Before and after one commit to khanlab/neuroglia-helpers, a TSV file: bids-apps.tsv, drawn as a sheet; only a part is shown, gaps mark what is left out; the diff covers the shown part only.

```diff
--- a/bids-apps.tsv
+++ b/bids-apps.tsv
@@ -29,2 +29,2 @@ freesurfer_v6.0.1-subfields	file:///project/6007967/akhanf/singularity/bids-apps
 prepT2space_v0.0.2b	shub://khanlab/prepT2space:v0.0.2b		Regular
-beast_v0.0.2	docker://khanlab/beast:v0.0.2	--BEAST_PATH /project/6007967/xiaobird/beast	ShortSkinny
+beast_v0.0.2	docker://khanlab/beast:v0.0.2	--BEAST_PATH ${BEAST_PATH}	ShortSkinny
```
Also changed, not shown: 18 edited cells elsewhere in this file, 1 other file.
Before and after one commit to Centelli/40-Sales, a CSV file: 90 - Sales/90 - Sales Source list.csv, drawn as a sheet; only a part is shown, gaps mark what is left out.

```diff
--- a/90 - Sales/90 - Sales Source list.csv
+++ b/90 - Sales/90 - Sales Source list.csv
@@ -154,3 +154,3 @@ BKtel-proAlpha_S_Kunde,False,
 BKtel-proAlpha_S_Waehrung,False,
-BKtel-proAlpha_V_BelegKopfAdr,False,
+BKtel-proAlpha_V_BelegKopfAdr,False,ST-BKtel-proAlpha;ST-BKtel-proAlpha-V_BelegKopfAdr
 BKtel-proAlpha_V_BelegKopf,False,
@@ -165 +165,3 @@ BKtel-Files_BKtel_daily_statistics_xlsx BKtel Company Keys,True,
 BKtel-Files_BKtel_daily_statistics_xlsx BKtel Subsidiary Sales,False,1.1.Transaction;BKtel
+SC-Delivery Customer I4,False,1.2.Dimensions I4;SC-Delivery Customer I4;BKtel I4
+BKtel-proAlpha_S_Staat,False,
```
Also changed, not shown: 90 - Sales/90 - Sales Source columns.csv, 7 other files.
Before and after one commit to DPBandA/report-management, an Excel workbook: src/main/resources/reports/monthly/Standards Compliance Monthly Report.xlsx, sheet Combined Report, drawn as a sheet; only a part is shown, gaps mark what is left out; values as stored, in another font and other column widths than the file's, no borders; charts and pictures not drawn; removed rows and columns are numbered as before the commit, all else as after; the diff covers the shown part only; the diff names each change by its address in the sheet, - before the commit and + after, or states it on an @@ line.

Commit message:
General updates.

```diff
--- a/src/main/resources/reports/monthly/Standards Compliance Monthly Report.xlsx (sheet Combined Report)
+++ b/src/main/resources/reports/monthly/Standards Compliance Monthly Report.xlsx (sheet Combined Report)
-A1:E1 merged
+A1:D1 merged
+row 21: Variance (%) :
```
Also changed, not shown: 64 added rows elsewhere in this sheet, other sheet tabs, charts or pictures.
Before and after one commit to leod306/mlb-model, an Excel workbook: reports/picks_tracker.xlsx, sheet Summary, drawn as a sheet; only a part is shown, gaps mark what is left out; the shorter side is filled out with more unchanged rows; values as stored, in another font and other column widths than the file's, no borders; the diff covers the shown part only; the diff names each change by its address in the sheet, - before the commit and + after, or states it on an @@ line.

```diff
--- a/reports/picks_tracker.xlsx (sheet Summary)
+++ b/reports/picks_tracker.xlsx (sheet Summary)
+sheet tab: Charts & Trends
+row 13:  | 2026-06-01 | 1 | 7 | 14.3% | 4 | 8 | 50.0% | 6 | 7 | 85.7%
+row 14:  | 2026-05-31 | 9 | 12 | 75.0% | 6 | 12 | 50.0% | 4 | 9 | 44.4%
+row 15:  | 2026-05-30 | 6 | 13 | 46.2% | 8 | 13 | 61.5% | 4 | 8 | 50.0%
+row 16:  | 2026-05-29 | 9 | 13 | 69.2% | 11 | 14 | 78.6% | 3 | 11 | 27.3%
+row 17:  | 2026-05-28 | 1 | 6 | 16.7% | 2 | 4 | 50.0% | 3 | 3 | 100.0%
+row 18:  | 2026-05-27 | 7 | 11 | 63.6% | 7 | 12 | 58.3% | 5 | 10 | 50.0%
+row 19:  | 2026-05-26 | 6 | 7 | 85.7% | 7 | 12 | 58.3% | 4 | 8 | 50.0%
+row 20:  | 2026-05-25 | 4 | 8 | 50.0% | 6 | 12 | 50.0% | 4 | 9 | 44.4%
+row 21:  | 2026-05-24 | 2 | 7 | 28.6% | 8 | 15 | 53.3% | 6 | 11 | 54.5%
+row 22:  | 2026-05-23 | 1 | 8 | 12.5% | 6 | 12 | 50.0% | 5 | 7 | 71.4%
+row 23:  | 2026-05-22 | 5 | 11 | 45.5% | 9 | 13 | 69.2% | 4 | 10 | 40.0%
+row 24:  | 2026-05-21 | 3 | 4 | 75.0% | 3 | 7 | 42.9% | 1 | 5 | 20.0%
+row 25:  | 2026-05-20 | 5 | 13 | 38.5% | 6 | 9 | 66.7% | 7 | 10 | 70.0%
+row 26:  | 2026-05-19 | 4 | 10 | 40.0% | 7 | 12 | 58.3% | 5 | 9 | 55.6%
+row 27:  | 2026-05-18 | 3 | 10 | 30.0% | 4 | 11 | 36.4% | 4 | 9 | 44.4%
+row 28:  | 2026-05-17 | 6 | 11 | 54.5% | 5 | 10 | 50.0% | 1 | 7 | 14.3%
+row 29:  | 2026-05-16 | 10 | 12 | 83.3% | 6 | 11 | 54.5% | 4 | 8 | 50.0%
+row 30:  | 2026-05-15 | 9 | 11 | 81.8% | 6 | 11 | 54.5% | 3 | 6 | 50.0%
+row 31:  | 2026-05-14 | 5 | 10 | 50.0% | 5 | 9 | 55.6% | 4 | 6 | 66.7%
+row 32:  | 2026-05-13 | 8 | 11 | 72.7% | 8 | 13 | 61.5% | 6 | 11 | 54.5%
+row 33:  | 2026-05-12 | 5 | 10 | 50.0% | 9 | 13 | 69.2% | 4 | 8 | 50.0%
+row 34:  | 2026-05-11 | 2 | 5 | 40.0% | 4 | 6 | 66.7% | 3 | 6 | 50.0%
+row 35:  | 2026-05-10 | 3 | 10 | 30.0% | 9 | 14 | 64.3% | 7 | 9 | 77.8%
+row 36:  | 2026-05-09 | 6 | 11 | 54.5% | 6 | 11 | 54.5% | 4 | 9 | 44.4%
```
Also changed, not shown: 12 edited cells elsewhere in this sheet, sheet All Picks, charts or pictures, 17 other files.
= = =
Each entry above is to be set down again in exactly the same words.

EXPECTED OUTPUT
Before and after one commit to khanlab/neuroglia-helpers, a TSV file: bids-apps.tsv, drawn as a sheet; only a part is shown, gaps mark what is left out; the diff covers the shown part only.

```diff
--- a/bids-apps.tsv
+++ b/bids-apps.tsv
@@ -29,2 +29,2 @@ freesurfer_v6.0.1-subfields	file:///project/6007967/akhanf/singularity/bids-apps
 prepT2space_v0.0.2b	shub://khanlab/prepT2space:v0.0.2b		Regular
-beast_v0.0.2	docker://khanlab/beast:v0.0.2	--BEAST_PATH /project/6007967/xiaobird/beast	ShortSkinny
+beast_v0.0.2	docker://khanlab/beast:v0.0.2	--BEAST_PATH ${BEAST_PATH}	ShortSkinny
```
Also changed, not shown: 18 edited cells elsewhere in this file, 1 other file.
Before and after one commit to Centelli/40-Sales, a CSV file: 90 - Sales/90 - Sales Source list.csv, drawn as a sheet; only a part is shown, gaps mark what is left out.

```diff
--- a/90 - Sales/90 - Sales Source list.csv
+++ b/90 - Sales/90 - Sales Source list.csv
@@ -154,3 +154,3 @@ BKtel-proAlpha_S_Kunde,False,
 BKtel-proAlpha_S_Waehrung,False,
-BKtel-proAlpha_V_BelegKopfAdr,False,
+BKtel-proAlpha_V_BelegKopfAdr,False,ST-BKtel-proAlpha;ST-BKtel-proAlpha-V_BelegKopfAdr
 BKtel-proAlpha_V_BelegKopf,False,
@@ -165 +165,3 @@ BKtel-Files_BKtel_daily_statistics_xlsx BKtel Company Keys,True,
 BKtel-Files_BKtel_daily_statistics_xlsx BKtel Subsidiary Sales,False,1.1.Transaction;BKtel
+SC-Delivery Customer I4,False,1.2.Dimensions I4;SC-Delivery Customer I4;BKtel I4
+BKtel-proAlpha_S_Staat,False,
```
Also changed, not shown: 90 - Sales/90 - Sales Source columns.csv, 7 other files.
Before and after one commit to DPBandA/report-management, an Excel workbook: src/main/resources/reports/monthly/Standards Compliance Monthly Report.xlsx, sheet Combined Report, drawn as a sheet; only a part is shown, gaps mark what is left out; values as stored, in another font and other column widths than the file's, no borders; charts and pictures not drawn; removed rows and columns are numbered as before the commit, all else as after; the diff covers the shown part only; the diff names each change by its address in the sheet, - before the commit and + after, or states it on an @@ line.

Commit message:
General updates.

```diff
--- a/src/main/resources/reports/monthly/Standards Compliance Monthly Report.xlsx (sheet Combined Report)
+++ b/src/main/resources/reports/monthly/Standards Compliance Monthly Report.xlsx (sheet Combined Report)
-A1:E1 merged
+A1:D1 merged
+row 21: Variance (%) :
```
Also changed, not shown: 64 added rows elsewhere in this sheet, other sheet tabs, charts or pictures.
Before and after one commit to leod306/mlb-model, an Excel workbook: reports/picks_tracker.xlsx, sheet Summary, drawn as a sheet; only a part is shown, gaps mark what is left out; the shorter side is filled out with more unchanged rows; values as stored, in another font and other column widths than the file's, no borders; the diff covers the shown part only; the diff names each change by its address in the sheet, - before the commit and + after, or states it on an @@ line.

```diff
--- a/reports/picks_tracker.xlsx (sheet Summary)
+++ b/reports/picks_tracker.xlsx (sheet Summary)
+sheet tab: Charts & Trends
+row 13:  | 2026-06-01 | 1 | 7 | 14.3% | 4 | 8 | 50.0% | 6 | 7 | 85.7%
+row 14:  | 2026-05-31 | 9 | 12 | 75.0% | 6 | 12 | 50.0% | 4 | 9 | 44.4%
+row 15:  | 2026-05-30 | 6 | 13 | 46.2% | 8 | 13 | 61.5% | 4 | 8 | 50.0%
+row 16:  | 2026-05-29 | 9 | 13 | 69.2% | 11 | 14 | 78.6% | 3 | 11 | 27.3%
+row 17:  | 2026-05-28 | 1 | 6 | 16.7% | 2 | 4 | 50.0% | 3 | 3 | 100.0%
+row 18:  | 2026-05-27 | 7 | 11 | 63.6% | 7 | 12 | 58.3% | 5 | 10 | 50.0%
+row 19:  | 2026-05-26 | 6 | 7 | 85.7% | 7 | 12 | 58.3% | 4 | 8 | 50.0%
+row 20:  | 2026-05-25 | 4 | 8 | 50.0% | 6 | 12 | 50.0% | 4 | 9 | 44.4%
+row 21:  | 2026-05-24 | 2 | 7 | 28.6% | 8 | 15 | 53.3% | 6 | 11 | 54.5%
+row 22:  | 2026-05-23 | 1 | 8 | 12.5% | 6 | 12 | 50.0% | 5 | 7 | 71.4%
+row 23:  | 2026-05-22 | 5 | 11 | 45.5% | 9 | 13 | 69.2% | 4 | 10 | 40.0%
+row 24:  | 2026-05-21 | 3 | 4 | 75.0% | 3 | 7 | 42.9% | 1 | 5 | 20.0%
+row 25:  | 2026-05-20 | 5 | 13 | 38.5% | 6 | 9 | 66.7% | 7 | 10 | 70.0%
+row 26:  | 2026-05-19 | 4 | 10 | 40.0% | 7 | 12 | 58.3% | 5 | 9 | 55.6%
+row 27:  | 2026-05-18 | 3 | 10 | 30.0% | 4 | 11 | 36.4% | 4 | 9 | 44.4%
+row 28:  | 2026-05-17 | 6 | 11 | 54.5% | 5 | 10 | 50.0% | 1 | 7 | 14.3%
+row 29:  | 2026-05-16 | 10 | 12 | 83.3% | 6 | 11 | 54.5% | 4 | 8 | 50.0%
+row 30:  | 2026-05-15 | 9 | 11 | 81.8% | 6 | 11 | 54.5% | 3 | 6 | 50.0%
+row 31:  | 2026-05-14 | 5 | 10 | 50.0% | 5 | 9 | 55.6% | 4 | 6 | 66.7%
+row 32:  | 2026-05-13 | 8 | 11 | 72.7% | 8 | 13 | 61.5% | 6 | 11 | 54.5%
+row 33:  | 2026-05-12 | 5 | 10 | 50.0% | 9 | 13 | 69.2% | 4 | 8 | 50.0%
+row 34:  | 2026-05-11 | 2 | 5 | 40.0% | 4 | 6 | 66.7% | 3 | 6 | 50.0%
+row 35:  | 2026-05-10 | 3 | 10 | 30.0% | 9 | 14 | 64.3% | 7 | 9 | 77.8%
+row 36:  | 2026-05-09 | 6 | 11 | 54.5% | 6 | 11 | 54.5% | 4 | 9 | 44.4%
```
Also changed, not shown: 12 edited cells elsewhere in this sheet, sheet All Picks, charts or pictures, 17 other files.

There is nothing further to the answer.